Happy Wednesday, my friends! This morning, I was woken up by a wild turkey gobble-gobble-squawking on the lawn outside my bedroom window. It was quite a unique alarm to wake up to and a funny sight to usher in my day. 🙂

Today is going by quickly thanks to a mix of writing, “housekeeping” business type stuff, errands, and a gym session where I tried out the elliptical for the first time in a long time. It was exciting to do some cardio again without pain! My PT is working, slowly but surely — I just have to keep being patient and doing my exercises.

Now it’s time for this week’s simplicity…

year of living simply

Last week’s challenge — inspired by Lauren Singer, a 23-year-old blogger living in NYC who hasn’t produced ANY waste in two-plus years — was to pay attention to how much waste you produce and try to produce less. I found that simply being attentive helped me produce less garbage. For example, I refrained from using paper towels whenever possible, and instead of grabbing a stack of paper napkins at Starbucks, I only took one. I made sure to recycle even small pieces of paper, like oatmeal packets, that can easily sneak into the garbage. I reused envelopes when mailing packages at the post office. Instead of using Ziplock baggies to pack my veggie snacks, I used reusable containers. {Purchasing glass containers is on my to-do-list!} I aim to continue being aware of and working to reduce my waste, and I have a goal of learning how to start a compost container, too, for food waste. My sweetheart composts and it was something I was attracted to about him from the very beginning — his care for small details to help the environment. #treehuggersmakemeswoon

allyn trees

This week’s challenge was inspired by a conversation I had with my sweetie earlier this week. We always call each other to say goodnight and talk about our days, and sometimes we wind up on these conversational tangents that are really fascinating and I feel like I learn so much more about him from our long meandering talks. Anyway, somehow we got on the topic of how we perceive ourselves, and he said something I wasn’t anticipating: that sometimes he is surprised by things I say about myself here, on my blog. For example, a few weeks ago when I posted about how I’m learning to say “No” to things and how I tend to say “Maybe” and hem and haw and dread until I eventually say “No” and feel like I’m letting the person down — Allyn said that he never had that view of me at all. He sees me as someone who is very intentional about how I spend my time and proactive about committing to the things that matter to me. Of course, he admitted, there are surely things in my daily life and routine and work obligations, etc. that he doesn’t know about, but still — it got me thinking.

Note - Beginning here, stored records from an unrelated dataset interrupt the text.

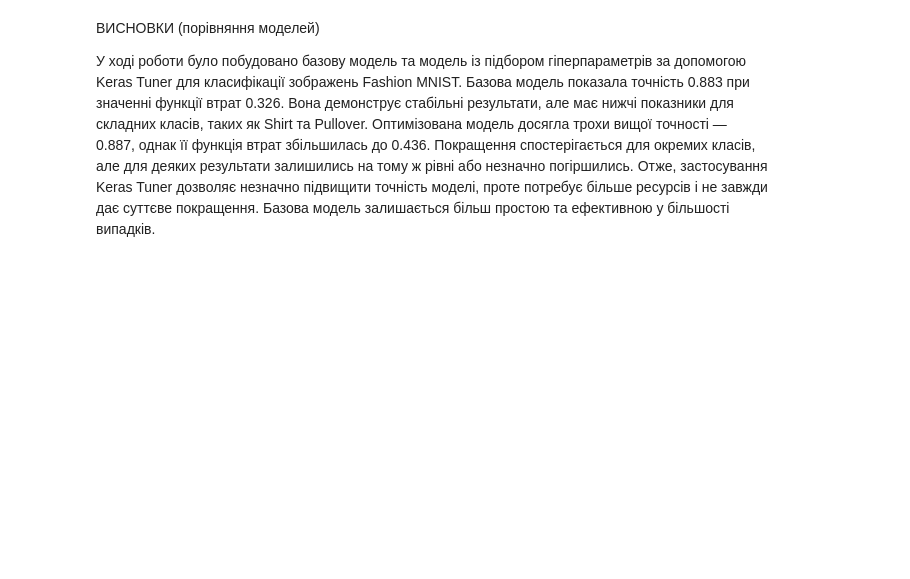
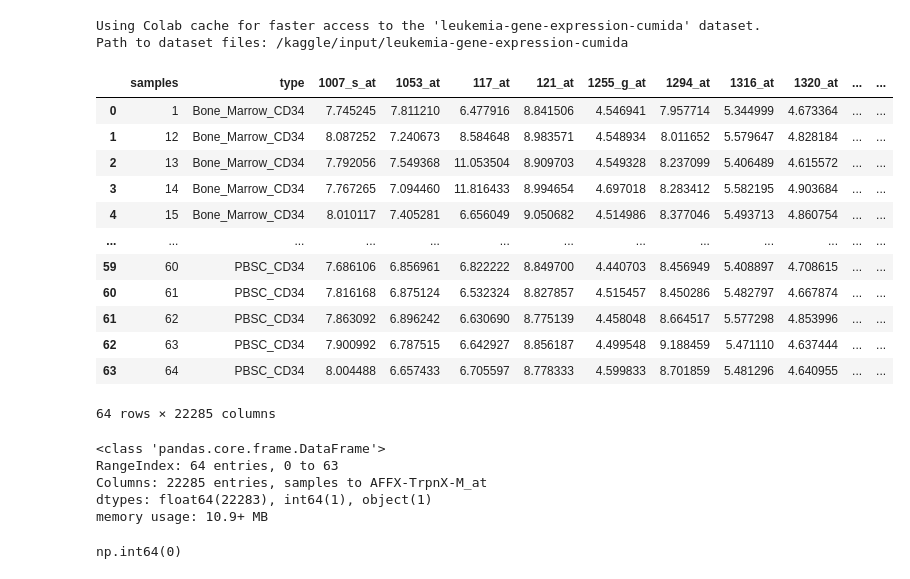
Before and after one commit to thunerous/MH, a Jupyter notebook: ЛР_9_МН_Сiдорцев.ipynb, the cells around one changed output. Drawn from its saved outputs; the diff is of its cells as text; code cells hidden in the pictures; blank space fills up the shorter version.

```diff
--- a/ЛР_9_МН_Сiдорцев.ipynb
+++ b/ЛР_9_МН_Сiдорцев.ipynb
@@ -357,7 +2,0 @@ Test loss: 0.43577465415000916
-# %% [markdown]
-ВИСНОВКИ (порівняння моделей)
-
-У ході роботи було побудовано базову модель та модель із підбором гіперпараметрів за допомогою Keras Tuner для класифікації зображень Fashion MNIST.
-Базова модель показала точність 0.883 при значенні функції втрат 0.326. Вона демонструє стабільні результати, але має нижчі показники для складних класів, таких як Shirt та Pullover.
-Оптимізована модель досягла трохи вищої точності — 0.887, однак її функція втрат збільшилась до 0.436. Покращення спостерігається для окремих класів, але для деяких результати залишились на тому ж рівні або незначно погіршились.
-Отже, застосування Keras Tuner дозволяє незначно підвищити точність моделі, проте потребує більше ресурсів і не завжди дає суттєве покращення. Базова модель залишається більш простою та ефективною у більшості випадків.
@@ -363,0 +24,36 @@ Test loss: 0.43577465415000916
+# %%
+path = kagglehub.dataset_download("brunogrisci/leukemia-gene-expression-cumida")
+
+print("Path to dataset files:", path)
+# %% [output]
+Using Colab cache for faster access to the 'leukemia-gene-expression-cumida' dataset.
+Path to dataset files: /kaggle/input/leukemia-gene-expression-cumida
+# %%
+df = pd.read_csv(os.path.join(path, "Leukemia_GSE9476.csv"))
+df
+# %% [output]
+|  | samples | type | 1007_s_at | 1053_at | 117_at | 121_at | 1255_g_at | 1294_at | 1316_at | 1320_at | ... | ... |
+| 0 | 1 | Bone_Marrow_CD34 | 7.745245 | 7.811210 | 6.477916 | 8.841506 | 4.546941 | 7.957714 | 5.344999 | 4.673364 | ... | ... |
+| 1 | 12 | Bone_Marrow_CD34 | 8.087252 | 7.240673 | 8.584648 | 8.983571 | 4.548934 | 8.011652 | 5.579647 | 4.828184 | ... | ... |
+| 2 | 13 | Bone_Marrow_CD34 | 7.792056 | 7.549368 | 11.053504 | 8.909703 | 4.549328 | 8.237099 | 5.406489 | 4.615572 | ... | ... |
+| 3 | 14 | Bone_Marrow_CD34 | 7.767265 | 7.094460 | 11.816433 | 8.994654 | 4.697018 | 8.283412 | 5.582195 | 4.903684 | ... | ... |
+| 4 | 15 | Bone_Marrow_CD34 | 8.010117 | 7.405281 | 6.656049 | 9.050682 | 4.514986 | 8.377046 | 5.493713 | 4.860754 | ... | ... |
+| ... | ... | ... | ... | ... | ... | ... | ... | ... | ... | ... | ... | ... |
+| 59 | 60 | PBSC_CD34 | 7.686106 | 6.856961 | 6.822222 | 8.849700 | 4.440703 | 8.456949 | 5.408897 | 4.708615 | ... | ... |
+| 60 | 61 | PBSC_CD34 | 7.816168 | 6.875124 | 6.532324 | 8.827857 | 4.515457 | 8.450286 | 5.482797 | 4.667874 | ... | ... |
+| 61 | 62 | PBSC_CD34 | 7.863092 | 6.896242 | 6.630690 | 8.775139 | 4.458048 | 8.664517 | 5.577298 | 4.853996 | ... | ... |
+| 62 | 63 | PBSC_CD34 | 7.900992 | 6.787515 | 6.642927 | 8.856187 | 4.499548 | 9.188459 | 5.471110 | 4.637444 | ... | ... |
+| 63 | 64 | PBSC_CD34 | 8.004488 | 6.657433 | 6.705597 | 8.778333 | 4.599833 | 8.701859 | 5.481296 | 4.640955 | ... | ... |
+64 rows × 22285 columns
+# %%
+df.info()
+# %% [output]
+<class 'pandas.core.frame.DataFrame'>
+RangeIndex: 64 entries, 0 to 63
+Columns: 22285 entries, samples to AFFX-TrpnX-M_at
+dtypes: float64(22283), int64(1), object(1)
+memory usage: 10.9+ MB
+# %%
+df.duplicated().sum()
+# %% [output]
+np.int64(0)
```
Also changed, not shown: parts of 36 cells of this notebook.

And when I tried to come up with specific examples of things I have said “Yes” to lately that I really haven’t wanted to do, my list was pretty dang short. A lot of memories I have of that behavior are pretty far in the past, like back in my high school and college days. I realized that maybe, without realizing it, I’ve been holding onto a limiting belief about myself and haven’t given myself credit for learning and growing. Maybe I am a different person now — stronger, more self-aware, more intentional and proactive about my time and my commitments — than I used to be when I was afraid to say, “No.” Perhaps in this instance, there is more truth in the way that Allyn sees me, than in the way I see myself.

view of trees

So this week’s challenge is to do some journaling about your beliefs: about yourself, your life, your relationships, your world. Be honest. Don’t write about what you “think” you should believe; write the story you tell yourself, deep down. Then reflect on what you’ve written. Is something you believe about yourself holding you back? Is anything an old, worn-out belief that is no longer serving you? How about letting go of it? If you are the type of person who likes ritual {as I do!} write your limiting belief or idea on a slip of paper and burn it to symbolize releasing it from your life.

Questions for the morning:

  • How did you reduce the waste you produce?
  • What is one limiting belief or idea that you could let go of today?